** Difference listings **

○ ○ ○ ○ ○

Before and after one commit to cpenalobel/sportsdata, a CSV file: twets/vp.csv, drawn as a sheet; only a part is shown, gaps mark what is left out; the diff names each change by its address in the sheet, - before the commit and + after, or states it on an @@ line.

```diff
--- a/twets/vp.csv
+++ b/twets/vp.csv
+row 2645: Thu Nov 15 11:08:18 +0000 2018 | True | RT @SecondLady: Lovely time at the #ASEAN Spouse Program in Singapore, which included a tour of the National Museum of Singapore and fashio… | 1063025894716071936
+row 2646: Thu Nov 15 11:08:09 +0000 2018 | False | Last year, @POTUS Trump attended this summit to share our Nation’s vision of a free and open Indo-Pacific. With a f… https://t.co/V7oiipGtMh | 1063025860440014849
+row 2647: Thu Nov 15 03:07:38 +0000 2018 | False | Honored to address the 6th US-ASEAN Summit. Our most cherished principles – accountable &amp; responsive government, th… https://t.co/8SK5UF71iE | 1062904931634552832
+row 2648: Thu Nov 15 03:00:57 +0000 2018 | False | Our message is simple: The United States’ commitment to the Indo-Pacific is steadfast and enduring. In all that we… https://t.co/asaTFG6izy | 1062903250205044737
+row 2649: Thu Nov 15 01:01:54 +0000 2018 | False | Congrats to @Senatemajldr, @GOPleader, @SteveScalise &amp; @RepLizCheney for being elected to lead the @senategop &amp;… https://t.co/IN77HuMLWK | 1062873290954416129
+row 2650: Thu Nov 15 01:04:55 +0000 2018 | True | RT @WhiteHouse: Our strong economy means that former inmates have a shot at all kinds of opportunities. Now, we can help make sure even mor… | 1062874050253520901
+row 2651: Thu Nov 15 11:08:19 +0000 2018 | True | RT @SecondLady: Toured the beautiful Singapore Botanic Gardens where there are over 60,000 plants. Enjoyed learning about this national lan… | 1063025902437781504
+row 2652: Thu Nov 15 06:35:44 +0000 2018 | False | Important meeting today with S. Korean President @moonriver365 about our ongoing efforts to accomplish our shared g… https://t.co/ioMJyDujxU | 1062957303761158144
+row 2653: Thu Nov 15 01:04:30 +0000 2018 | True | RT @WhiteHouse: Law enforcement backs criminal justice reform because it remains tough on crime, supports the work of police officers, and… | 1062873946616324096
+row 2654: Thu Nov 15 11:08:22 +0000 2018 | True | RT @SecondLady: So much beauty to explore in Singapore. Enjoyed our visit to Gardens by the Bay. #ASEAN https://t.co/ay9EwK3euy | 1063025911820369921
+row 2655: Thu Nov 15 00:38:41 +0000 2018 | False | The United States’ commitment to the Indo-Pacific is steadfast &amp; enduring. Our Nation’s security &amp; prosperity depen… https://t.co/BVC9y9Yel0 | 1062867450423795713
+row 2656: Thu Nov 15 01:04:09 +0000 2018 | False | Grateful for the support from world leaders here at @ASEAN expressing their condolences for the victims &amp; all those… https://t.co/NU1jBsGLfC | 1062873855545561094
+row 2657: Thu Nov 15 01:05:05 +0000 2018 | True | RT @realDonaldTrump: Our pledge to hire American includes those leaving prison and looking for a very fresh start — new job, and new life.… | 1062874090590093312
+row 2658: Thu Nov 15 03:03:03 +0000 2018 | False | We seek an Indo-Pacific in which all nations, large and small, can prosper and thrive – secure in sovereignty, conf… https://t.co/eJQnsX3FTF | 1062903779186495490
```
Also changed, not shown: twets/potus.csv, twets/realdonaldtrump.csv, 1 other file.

○ ○ ○ ○ ○

** WHAT IS BEING ASKED **
In your response, give all the records again with nothing altered.

** REPLY **
Before and after one commit to cpenalobel/sportsdata, a CSV file: twets/vp.csv, drawn as a sheet; only a part is shown, gaps mark what is left out; the diff names each change by its address in the sheet, - before the commit and + after, or states it on an @@ line.

```diff
--- a/twets/vp.csv
+++ b/twets/vp.csv
+row 2645: Thu Nov 15 11:08:18 +0000 2018 | True | RT @SecondLady: Lovely time at the #ASEAN Spouse Program in Singapore, which included a tour of the National Museum of Singapore and fashio… | 1063025894716071936
+row 2646: Thu Nov 15 11:08:09 +0000 2018 | False | Last year, @POTUS Trump attended this summit to share our Nation’s vision of a free and open Indo-Pacific. With a f… https://t.co/V7oiipGtMh | 1063025860440014849
+row 2647: Thu Nov 15 03:07:38 +0000 2018 | False | Honored to address the 6th US-ASEAN Summit. Our most cherished principles – accountable &amp; responsive government, th… https://t.co/8SK5UF71iE | 1062904931634552832
+row 2648: Thu Nov 15 03:00:57 +0000 2018 | False | Our message is simple: The United States’ commitment to the Indo-Pacific is steadfast and enduring. In all that we… https://t.co/asaTFG6izy | 1062903250205044737
+row 2649: Thu Nov 15 01:01:54 +0000 2018 | False | Congrats to @Senatemajldr, @GOPleader, @SteveScalise &amp; @RepLizCheney for being elected to lead the @senategop &amp;… https://t.co/IN77HuMLWK | 1062873290954416129
+row 2650: Thu Nov 15 01:04:55 +0000 2018 | True | RT @WhiteHouse: Our strong economy means that former inmates have a shot at all kinds of opportunities. Now, we can help make sure even mor… | 1062874050253520901
+row 2651: Thu Nov 15 11:08:19 +0000 2018 | True | RT @SecondLady: Toured the beautiful Singapore Botanic Gardens where there are over 60,000 plants. Enjoyed learning about this national lan… | 1063025902437781504
+row 2652: Thu Nov 15 06:35:44 +0000 2018 | False | Important meeting today with S. Korean President @moonriver365 about our ongoing efforts to accomplish our shared g… https://t.co/ioMJyDujxU | 1062957303761158144
+row 2653: Thu Nov 15 01:04:30 +0000 2018 | True | RT @WhiteHouse: Law enforcement backs criminal justice reform because it remains tough on crime, supports the work of police officers, and… | 1062873946616324096
+row 2654: Thu Nov 15 11:08:22 +0000 2018 | True | RT @SecondLady: So much beauty to explore in Singapore. Enjoyed our visit to Gardens by the Bay. #ASEAN https://t.co/ay9EwK3euy | 1063025911820369921
+row 2655: Thu Nov 15 00:38:41 +0000 2018 | False | The United States’ commitment to the Indo-Pacific is steadfast &amp; enduring. Our Nation’s security &amp; prosperity depen… https://t.co/BVC9y9Yel0 | 1062867450423795713
+row 2656: Thu Nov 15 01:04:09 +0000 2018 | False | Grateful for the support from world leaders here at @ASEAN expressing their condolences for the victims &amp; all those… https://t.co/NU1jBsGLfC | 1062873855545561094
+row 2657: Thu Nov 15 01:05:05 +0000 2018 | True | RT @realDonaldTrump: Our pledge to hire American includes those leaving prison and looking for a very fresh start — new job, and new life.… | 1062874090590093312
+row 2658: Thu Nov 15 03:03:03 +0000 2018 | False | We seek an Indo-Pacific in which all nations, large and small, can prosper and thrive – secure in sovereignty, conf… https://t.co/eJQnsX3FTF | 1062903779186495490
```
Also changed, not shown: twets/potus.csv, twets/realdonaldtrump.csv, 1 other file.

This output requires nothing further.